◆ What the exercise asks
Pull from the data below each line where the word "color" occurs, and copy it.

◆ Records provided
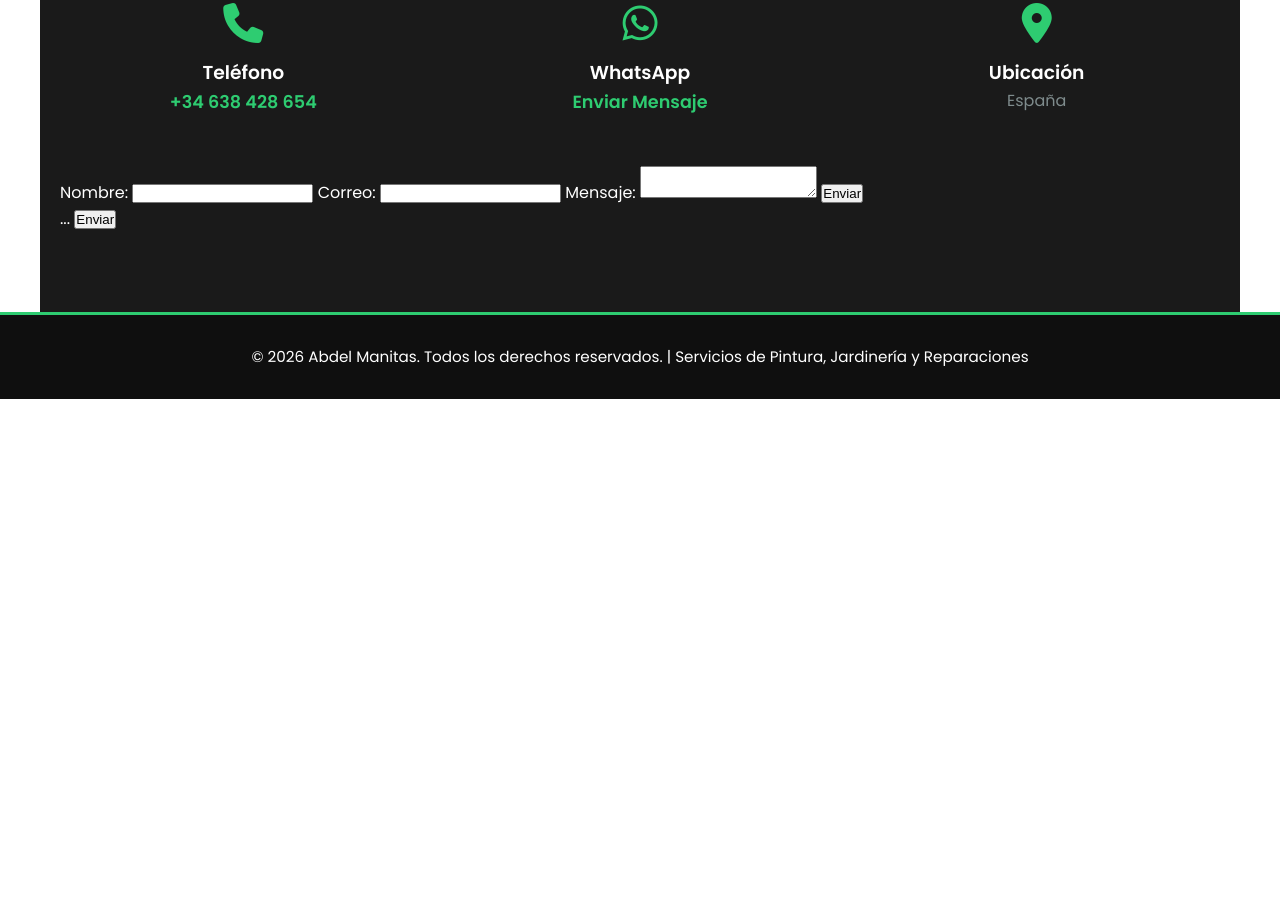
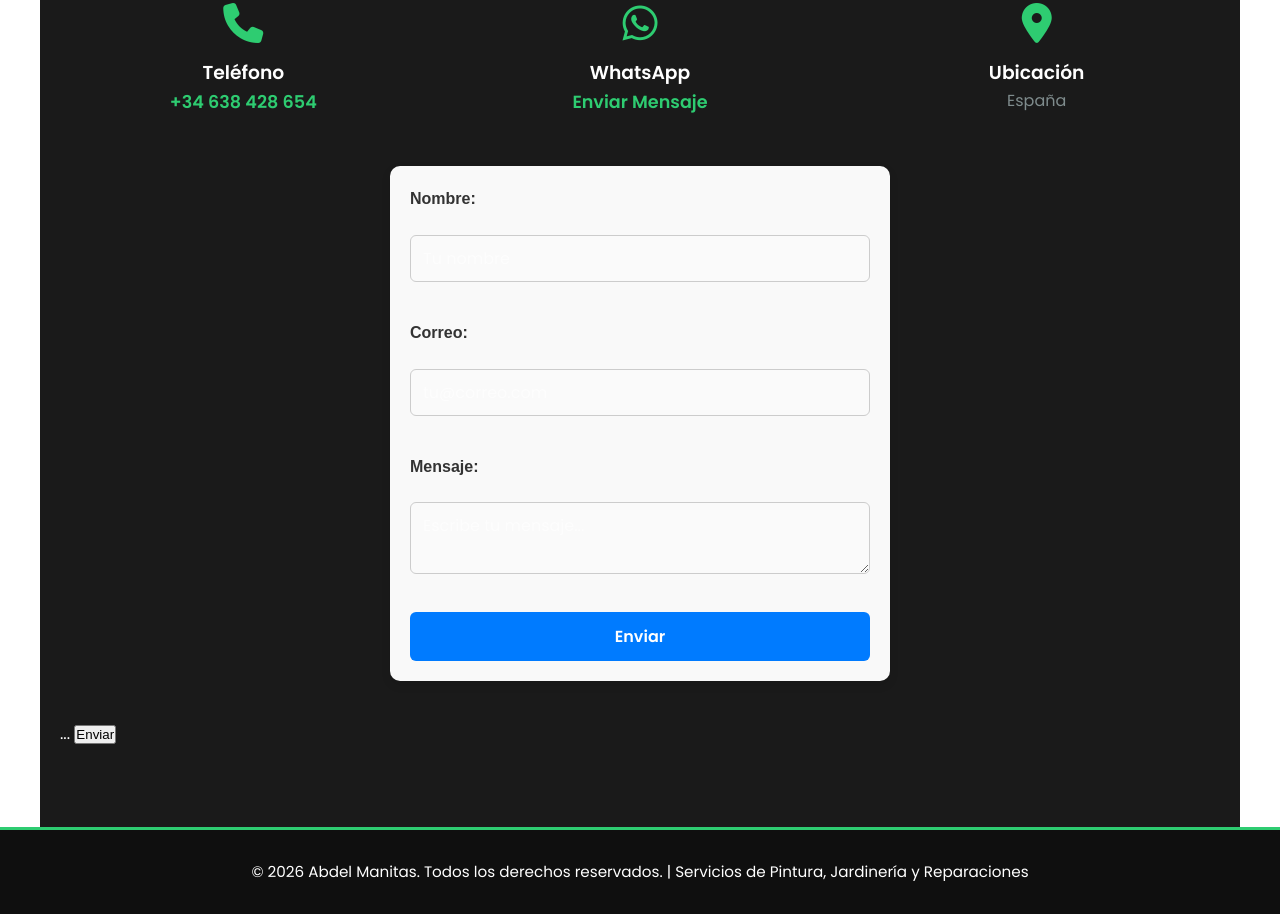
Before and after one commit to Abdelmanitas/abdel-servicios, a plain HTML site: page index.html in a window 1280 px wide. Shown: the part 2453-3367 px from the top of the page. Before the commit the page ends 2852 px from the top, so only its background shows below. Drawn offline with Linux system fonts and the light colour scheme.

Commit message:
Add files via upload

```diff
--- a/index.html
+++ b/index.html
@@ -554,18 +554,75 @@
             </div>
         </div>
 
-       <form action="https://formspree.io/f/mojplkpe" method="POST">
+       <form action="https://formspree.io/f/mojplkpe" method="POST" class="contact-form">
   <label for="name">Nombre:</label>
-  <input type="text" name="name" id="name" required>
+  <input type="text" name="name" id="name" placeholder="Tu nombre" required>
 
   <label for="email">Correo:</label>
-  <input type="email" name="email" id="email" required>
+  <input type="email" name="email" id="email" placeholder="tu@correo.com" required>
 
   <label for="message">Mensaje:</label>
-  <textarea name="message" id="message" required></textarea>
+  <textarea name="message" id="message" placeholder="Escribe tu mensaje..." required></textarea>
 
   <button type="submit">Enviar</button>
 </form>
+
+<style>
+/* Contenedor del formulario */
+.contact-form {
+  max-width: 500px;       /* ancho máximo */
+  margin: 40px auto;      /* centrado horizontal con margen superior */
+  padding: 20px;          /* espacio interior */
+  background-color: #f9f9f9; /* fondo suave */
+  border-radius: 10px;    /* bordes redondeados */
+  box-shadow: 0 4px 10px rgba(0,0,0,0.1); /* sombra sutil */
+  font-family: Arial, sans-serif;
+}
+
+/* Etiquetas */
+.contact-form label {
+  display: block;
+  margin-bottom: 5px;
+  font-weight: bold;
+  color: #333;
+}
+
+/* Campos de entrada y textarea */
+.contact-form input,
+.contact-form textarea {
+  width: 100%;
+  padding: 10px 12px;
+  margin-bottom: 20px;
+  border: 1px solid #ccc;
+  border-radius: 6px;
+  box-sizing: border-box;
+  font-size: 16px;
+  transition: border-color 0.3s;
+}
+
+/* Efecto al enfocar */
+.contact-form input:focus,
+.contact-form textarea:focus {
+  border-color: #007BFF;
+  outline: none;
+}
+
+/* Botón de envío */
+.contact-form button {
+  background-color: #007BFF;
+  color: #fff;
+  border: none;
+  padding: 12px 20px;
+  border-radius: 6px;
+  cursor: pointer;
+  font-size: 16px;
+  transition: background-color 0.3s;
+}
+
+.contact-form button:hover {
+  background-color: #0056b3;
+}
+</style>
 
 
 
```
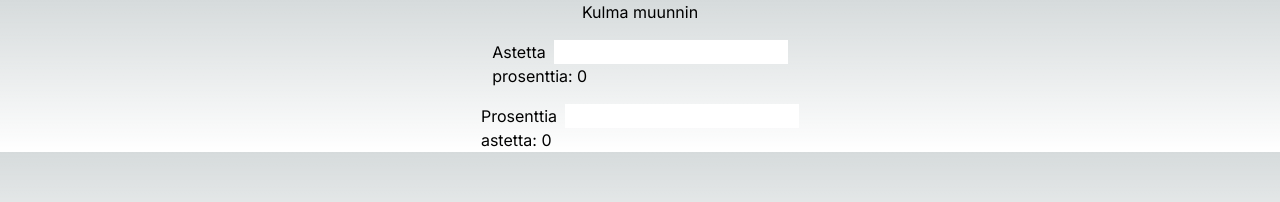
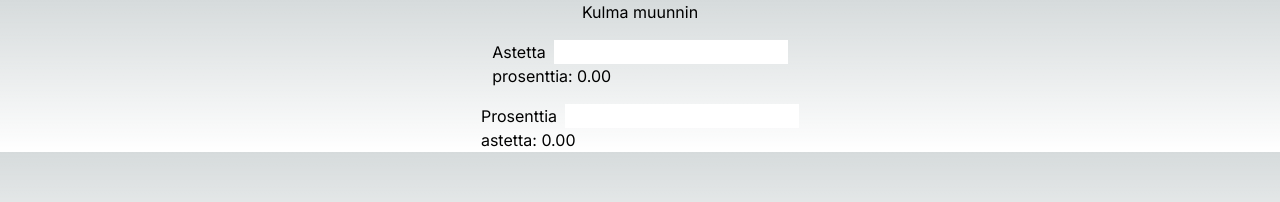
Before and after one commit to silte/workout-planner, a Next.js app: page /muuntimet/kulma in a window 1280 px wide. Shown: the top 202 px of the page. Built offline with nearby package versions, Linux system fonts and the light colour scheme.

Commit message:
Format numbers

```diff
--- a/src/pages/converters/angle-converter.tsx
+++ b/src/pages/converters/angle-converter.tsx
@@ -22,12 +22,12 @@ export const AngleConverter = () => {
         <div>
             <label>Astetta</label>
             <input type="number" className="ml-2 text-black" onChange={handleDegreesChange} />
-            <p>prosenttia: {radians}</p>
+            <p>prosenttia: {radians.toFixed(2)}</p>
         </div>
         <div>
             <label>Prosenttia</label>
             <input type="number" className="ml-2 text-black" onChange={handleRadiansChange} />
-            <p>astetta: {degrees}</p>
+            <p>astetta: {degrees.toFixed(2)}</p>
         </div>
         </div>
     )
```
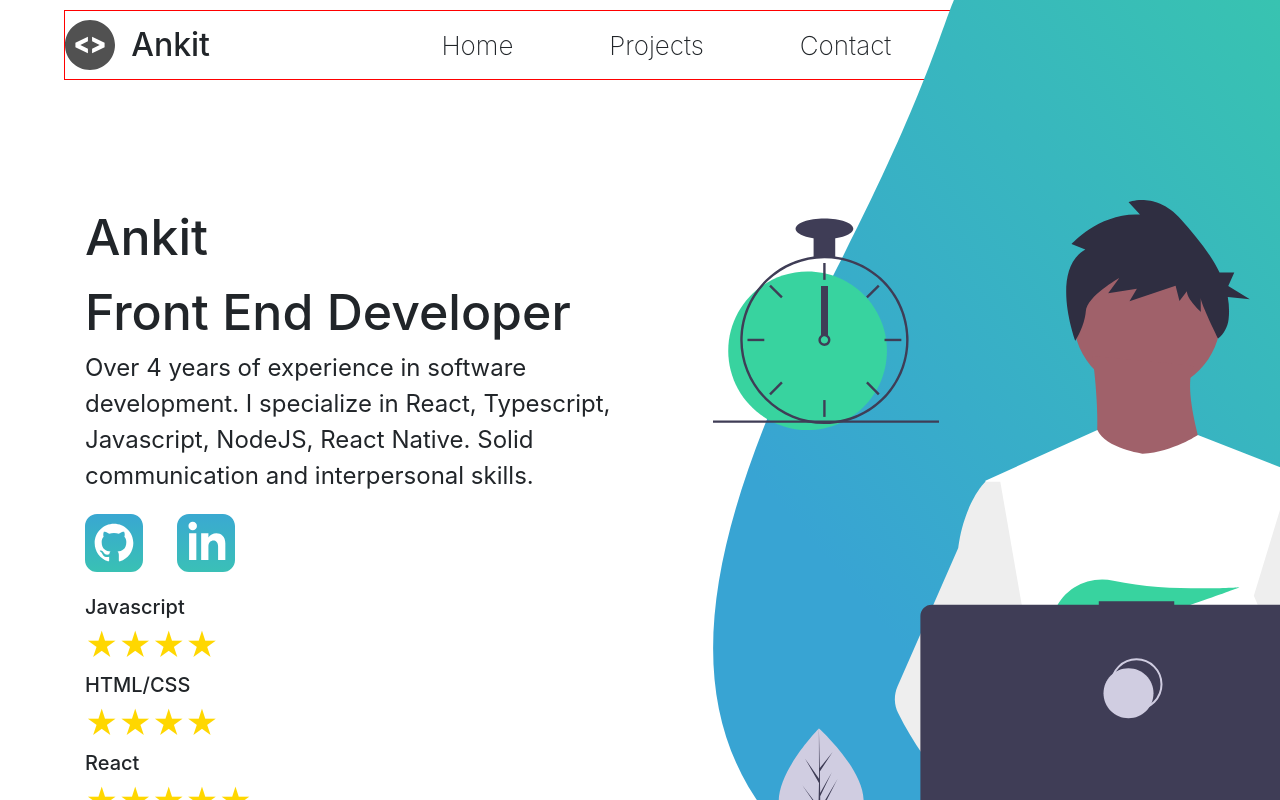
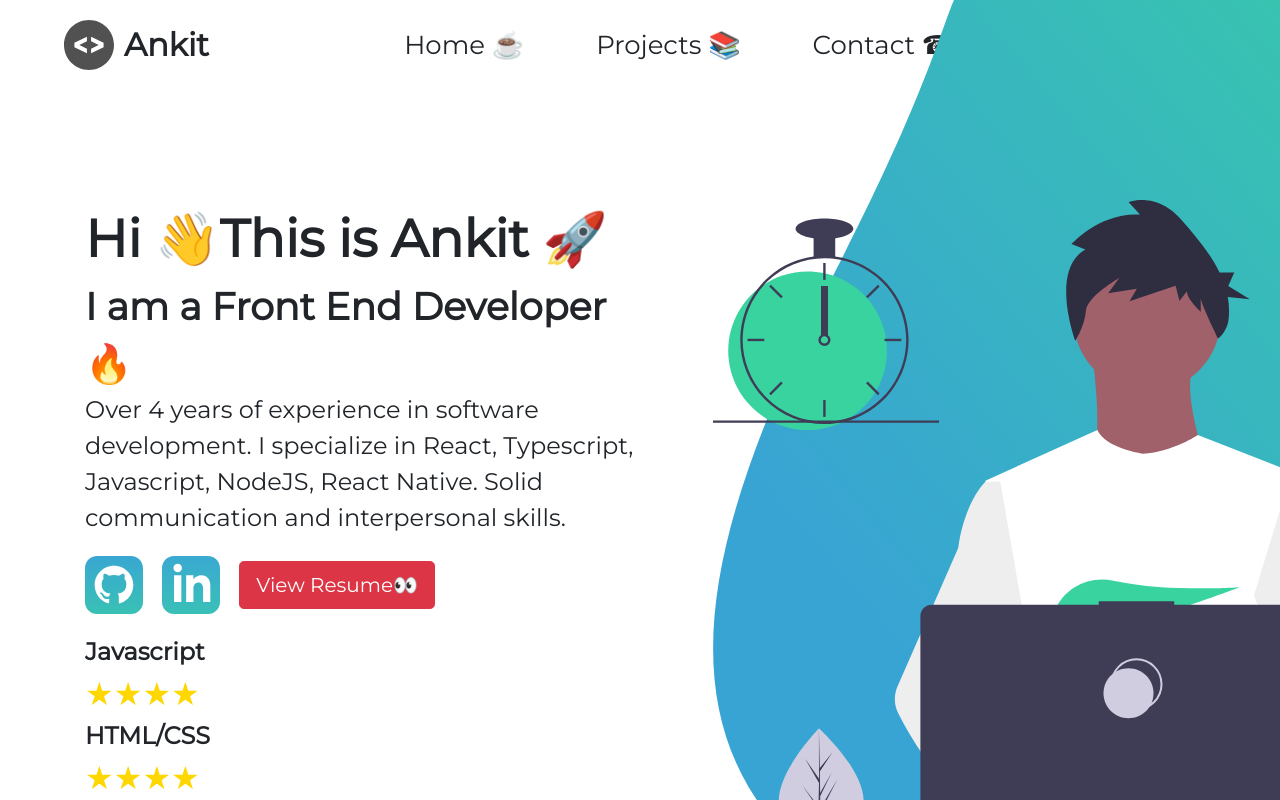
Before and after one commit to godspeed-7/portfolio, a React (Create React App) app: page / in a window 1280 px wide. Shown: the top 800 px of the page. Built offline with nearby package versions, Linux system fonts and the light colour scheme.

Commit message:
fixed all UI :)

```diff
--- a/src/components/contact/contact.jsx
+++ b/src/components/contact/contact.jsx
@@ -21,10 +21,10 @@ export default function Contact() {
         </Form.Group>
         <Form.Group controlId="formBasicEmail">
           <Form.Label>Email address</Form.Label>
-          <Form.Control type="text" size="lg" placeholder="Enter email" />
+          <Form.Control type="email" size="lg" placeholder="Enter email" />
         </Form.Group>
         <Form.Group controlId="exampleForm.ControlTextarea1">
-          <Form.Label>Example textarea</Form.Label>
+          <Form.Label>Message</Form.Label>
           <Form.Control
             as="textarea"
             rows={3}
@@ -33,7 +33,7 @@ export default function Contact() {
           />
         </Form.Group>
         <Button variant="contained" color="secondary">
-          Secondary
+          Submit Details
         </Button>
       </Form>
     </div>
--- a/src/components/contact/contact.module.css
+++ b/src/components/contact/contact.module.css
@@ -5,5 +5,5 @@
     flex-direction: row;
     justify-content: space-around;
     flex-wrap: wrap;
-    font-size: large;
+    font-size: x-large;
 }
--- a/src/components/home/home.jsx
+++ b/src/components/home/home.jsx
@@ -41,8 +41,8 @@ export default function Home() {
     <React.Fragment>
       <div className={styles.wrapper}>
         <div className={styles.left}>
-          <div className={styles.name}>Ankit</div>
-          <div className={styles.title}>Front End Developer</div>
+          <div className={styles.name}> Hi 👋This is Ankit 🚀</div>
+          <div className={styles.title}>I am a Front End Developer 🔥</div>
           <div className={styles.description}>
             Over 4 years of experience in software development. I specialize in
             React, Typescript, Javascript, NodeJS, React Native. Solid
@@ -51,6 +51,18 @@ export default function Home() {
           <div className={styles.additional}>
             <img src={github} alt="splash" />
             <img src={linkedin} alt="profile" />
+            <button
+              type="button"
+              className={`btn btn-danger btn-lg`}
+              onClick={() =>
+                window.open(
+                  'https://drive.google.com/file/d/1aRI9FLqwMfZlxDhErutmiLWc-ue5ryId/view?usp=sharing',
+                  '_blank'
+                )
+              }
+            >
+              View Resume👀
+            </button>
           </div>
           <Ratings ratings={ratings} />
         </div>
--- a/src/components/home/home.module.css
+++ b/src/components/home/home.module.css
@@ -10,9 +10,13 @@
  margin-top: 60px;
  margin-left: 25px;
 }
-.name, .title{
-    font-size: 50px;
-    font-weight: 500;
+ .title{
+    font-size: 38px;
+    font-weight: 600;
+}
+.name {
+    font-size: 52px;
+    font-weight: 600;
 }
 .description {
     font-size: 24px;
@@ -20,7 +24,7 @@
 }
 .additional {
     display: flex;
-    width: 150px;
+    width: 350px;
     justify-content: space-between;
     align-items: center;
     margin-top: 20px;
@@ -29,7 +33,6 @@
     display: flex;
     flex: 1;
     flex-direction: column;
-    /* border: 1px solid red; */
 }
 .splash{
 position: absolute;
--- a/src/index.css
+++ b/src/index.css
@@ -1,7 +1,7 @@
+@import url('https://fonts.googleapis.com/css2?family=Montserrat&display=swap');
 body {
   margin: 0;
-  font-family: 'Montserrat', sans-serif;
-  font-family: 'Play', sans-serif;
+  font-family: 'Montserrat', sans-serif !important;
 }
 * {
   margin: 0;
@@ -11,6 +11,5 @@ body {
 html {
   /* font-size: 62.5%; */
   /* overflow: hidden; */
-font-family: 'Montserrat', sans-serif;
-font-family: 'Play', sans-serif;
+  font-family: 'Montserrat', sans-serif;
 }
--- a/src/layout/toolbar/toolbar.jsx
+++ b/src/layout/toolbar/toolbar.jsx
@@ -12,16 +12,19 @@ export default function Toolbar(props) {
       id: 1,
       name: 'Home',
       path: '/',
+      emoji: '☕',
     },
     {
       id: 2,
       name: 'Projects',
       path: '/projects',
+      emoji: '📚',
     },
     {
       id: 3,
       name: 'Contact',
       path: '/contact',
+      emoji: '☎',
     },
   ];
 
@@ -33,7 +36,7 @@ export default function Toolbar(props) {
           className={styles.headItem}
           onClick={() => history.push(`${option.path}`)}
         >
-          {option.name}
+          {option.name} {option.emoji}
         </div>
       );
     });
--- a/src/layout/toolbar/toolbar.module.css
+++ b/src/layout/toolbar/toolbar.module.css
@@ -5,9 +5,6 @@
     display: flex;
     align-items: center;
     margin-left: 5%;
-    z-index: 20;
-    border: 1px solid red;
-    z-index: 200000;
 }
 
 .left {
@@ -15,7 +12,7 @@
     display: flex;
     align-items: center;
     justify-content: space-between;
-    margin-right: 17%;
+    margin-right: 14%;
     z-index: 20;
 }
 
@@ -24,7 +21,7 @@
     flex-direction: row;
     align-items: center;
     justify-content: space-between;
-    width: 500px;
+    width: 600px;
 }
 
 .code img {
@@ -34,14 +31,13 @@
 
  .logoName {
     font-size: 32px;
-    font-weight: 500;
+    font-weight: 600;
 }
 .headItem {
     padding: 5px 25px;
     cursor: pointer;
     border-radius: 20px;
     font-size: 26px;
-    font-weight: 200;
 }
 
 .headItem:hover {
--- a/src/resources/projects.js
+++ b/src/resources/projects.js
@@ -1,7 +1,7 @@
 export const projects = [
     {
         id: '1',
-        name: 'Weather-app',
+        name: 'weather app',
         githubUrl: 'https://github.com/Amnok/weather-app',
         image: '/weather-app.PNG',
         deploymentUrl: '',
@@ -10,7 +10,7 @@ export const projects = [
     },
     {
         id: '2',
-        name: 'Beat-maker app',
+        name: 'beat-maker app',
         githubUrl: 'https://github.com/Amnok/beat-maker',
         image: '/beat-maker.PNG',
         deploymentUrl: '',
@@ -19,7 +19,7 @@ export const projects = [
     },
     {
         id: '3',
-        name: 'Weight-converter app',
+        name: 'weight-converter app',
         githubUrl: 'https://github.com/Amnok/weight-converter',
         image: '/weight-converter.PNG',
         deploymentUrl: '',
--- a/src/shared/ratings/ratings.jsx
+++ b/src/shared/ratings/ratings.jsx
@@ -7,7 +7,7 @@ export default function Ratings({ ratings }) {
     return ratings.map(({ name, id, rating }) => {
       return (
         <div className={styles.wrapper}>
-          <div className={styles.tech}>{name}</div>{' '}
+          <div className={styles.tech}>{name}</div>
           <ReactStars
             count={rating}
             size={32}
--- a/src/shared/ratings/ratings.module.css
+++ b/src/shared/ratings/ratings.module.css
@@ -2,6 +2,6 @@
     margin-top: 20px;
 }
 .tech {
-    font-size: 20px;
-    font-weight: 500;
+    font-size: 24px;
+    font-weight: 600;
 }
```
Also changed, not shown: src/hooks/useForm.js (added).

◆ Solution to the problem
+  background-color: #f9f9f9; /* fondo suave */
+  color: #333;
+  transition: border-color 0.3s;
+  border-color: #007BFF;
+  background-color: #007BFF;
+  color: #fff;
+  transition: background-color 0.3s;
+  background-color: #0056b3;
         <Button variant="contained" color="secondary">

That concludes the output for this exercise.